Evicting Non-Paying Tenants

Something most landlords dread is the process of evicting non-paying tenants. Without good information, a landlord may unknowingly violate the law in an effort to recoup his losses. In order to protect the rights of all involved, the process of eviction is quite complicated.

Demand for Payment

Before a landlord can start court proceedings against a tenant, he must first present the tenant with a demand for payment of the past due rent. While the demand may be made orally, it is usually best to submit it in writing. A landlord is not allowed to give this notice directly to a tenant. He must use a representative — either a process server or another person who meets certain qualifications.
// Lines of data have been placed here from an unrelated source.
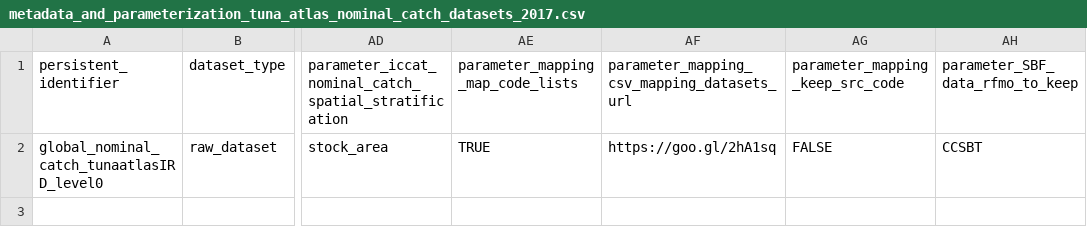
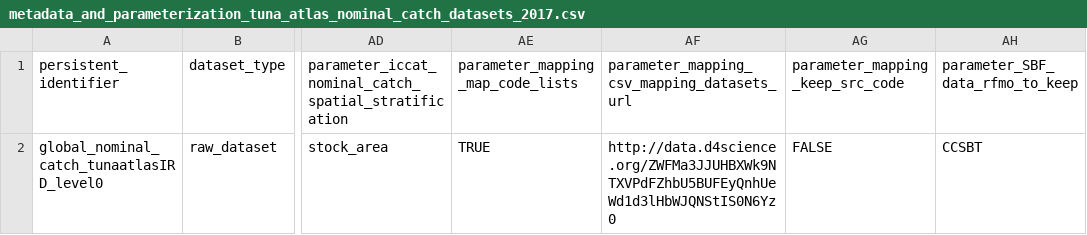
Before and after one commit to JulienLebranchu/rtunaatlas_scripts, a CSV file: tunaatlas_world/metadata_and_parameterization_files/metadata_and_parameterization_tuna_atlas_nominal_catch_datasets_2017.csv, drawn as a sheet; only a part is shown, gaps mark what is left out; the diff names each change by its address in the sheet, - before the commit and + after, or states it on an @@ line.

Commit message:
change url of mapping csv parameter

```diff
--- a/tunaatlas_world/metadata_and_parameterization_files/metadata_and_parameterization_tuna_atlas_nominal_catch_datasets_2017.csv
+++ b/tunaatlas_world/metadata_and_parameterization_files/metadata_and_parameterization_tuna_atlas_nominal_catch_datasets_2017.csv
-AF2: https://goo.gl/2hA1sq
+AF2: http://data.d4science.org/ZWFMa3JJUHBXWk9NTXVPdFZhbU5BUFEyQnhUeWd1d3lHbWJQNStIS0N6Yz0
```
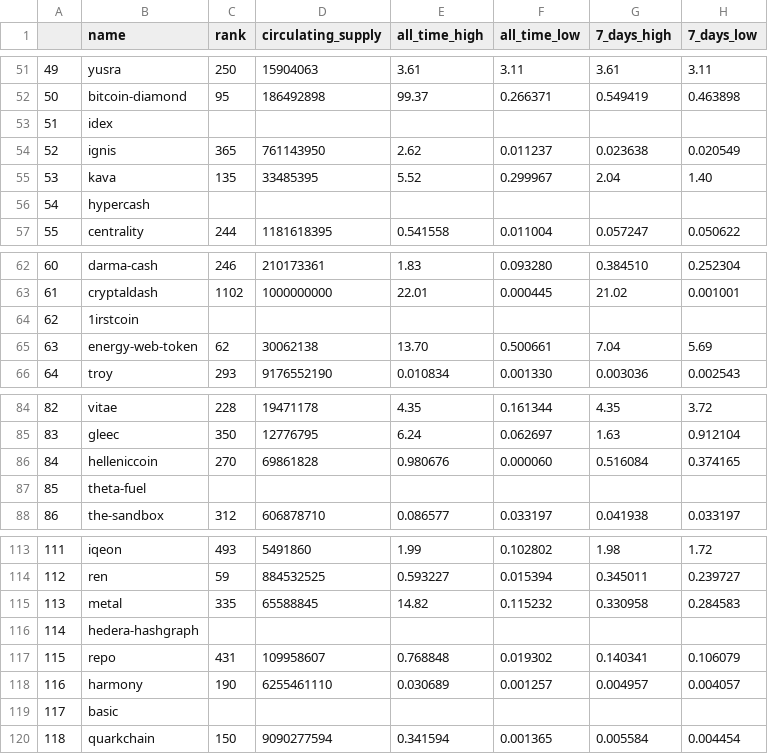
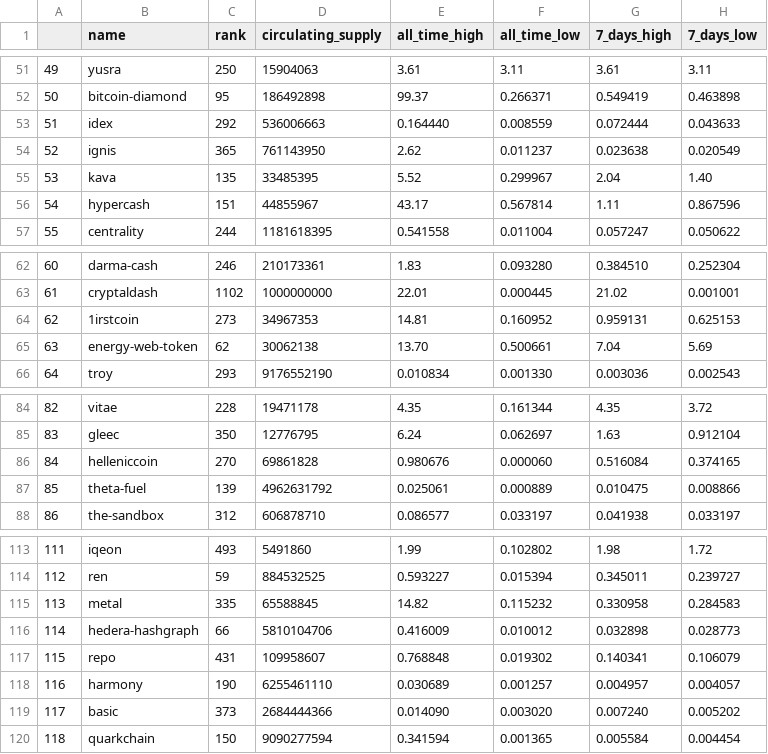
Before and after one commit to yhao21/ECON498_midterm, a CSV file: Coin_500Deeplink_Info.csv, drawn as a sheet; only a part is shown, gaps mark what is left out; the diff covers the shown part only.

```diff
--- a/Coin_500Deeplink_Info.csv
+++ b/Coin_500Deeplink_Info.csv
@@ -52,6 +52,6 @@
 50,bitcoin-diamond,95,186492898,99.37,0.266371,0.549419 ,0.463898
-51,idex,,,,,,
+51,idex,292,536006663,0.164440,0.008559,0.072444 ,0.043633
 52,ignis,365,761143950,2.62,0.011237,0.023638 ,0.020549
 53,kava,135,33485395,5.52,0.299967,2.04 ,1.40
-54,hypercash,,,,,,
+54,hypercash,151,44855967,43.17,0.567814,1.11 ,0.867596
 55,centrality,244,1181618395,0.541558,0.011004,0.057247 ,0.050622
@@ -63,3 +63,3 @@
 61,cryptaldash,1102,1000000000,22.01,0.000445,21.02 ,0.001001
-62,1irstcoin,,,,,,
+62,1irstcoin,273,34967353,14.81,0.160952,0.959131 ,0.625153
 63,energy-web-token,62,30062138,13.70,0.500661,7.04 ,5.69
@@ -86,3 +86,3 @@
 84,helleniccoin,270,69861828,0.980676,0.000060,0.516084 ,0.374165
-85,theta-fuel,,,,,,
+85,theta-fuel,139,4962631792,0.025061,0.000889,0.010475 ,0.008866
 86,the-sandbox,312,606878710,0.086577,0.033197,0.041938 ,0.033197
@@ -115,6 +115,6 @@
 113,metal,335,65588845,14.82,0.115232,0.330958 ,0.284583
-114,hedera-hashgraph,,,,,,
+114,hedera-hashgraph,66,5810104706,0.416009,0.010012,0.032898 ,0.028773
 115,repo,431,109958607,0.768848,0.019302,0.140341 ,0.106079
 116,harmony,190,6255461110,0.030689,0.001257,0.004957 ,0.004057
-117,basic,,,,,,
+117,basic,373,2684444366,0.014090,0.003020,0.007240 ,0.005202
 118,quarkchain,150,9090277594,0.341594,0.001365,0.005584 ,0.004454
```
Also changed, not shown: 84 edited cells elsewhere in this file, Error_Log.csv, 3 other files.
There are also specific guidelines as to when and how the notice must be served. Once the demand has been correctly delivered, the landlord must wait three days before beginning court proceedings.

Initiating the Nonpayment Summary Proceeding

The next step in the process of evicting non-paying tenants in the state of New York is to file two forms with the court. The first is called a Notice of Petition: Nonpayment Proceeding and the second is a Nonpayment Petition to Recover Possession of Real Property. Once these papers are submitted to the court and the fee is paid, the court clerk will assign a docket number and a date on which the case will be heard. Copies of these papers must then be delivered to the tenant using the same method described above.

The Court Date

In the actual court case, the landlord should present evidence of nonpayment including rental receipts, a copy of the lease, etc. The tenant may also try to bring evidence that rent has been paid or that it has been withheld for a legitimate reason. The judge will examine all the evidence, listen to the arguments, and make a decision. If the judge accepts the claims of the landlord, he will give a Judgment.

The Actual Eviction

The Judgment gives the landlord the right to evict the tenant and take back possession of the property. However, a landlord cannot personally evict a tenant. Instead, he must obtain a Warrant of Eviction, and then ask a law-enforcement officer to perform the actual eviction. 72 hours of notice must be given to the tenant before he is evicted.

As can be seen from this brief overview, the process of evicting non-paying tenants is very complex. If any of these forms are filled out incorrectly, not filed properly with the court, or imperfectly served on the tenant, the case for eviction may be completely dismissed. For this reason, it is wise to use the services of a lawyer when attempting to evict a tenant. If you are a landlord in this situation, contact the law office of David Witkon today for a free consultation.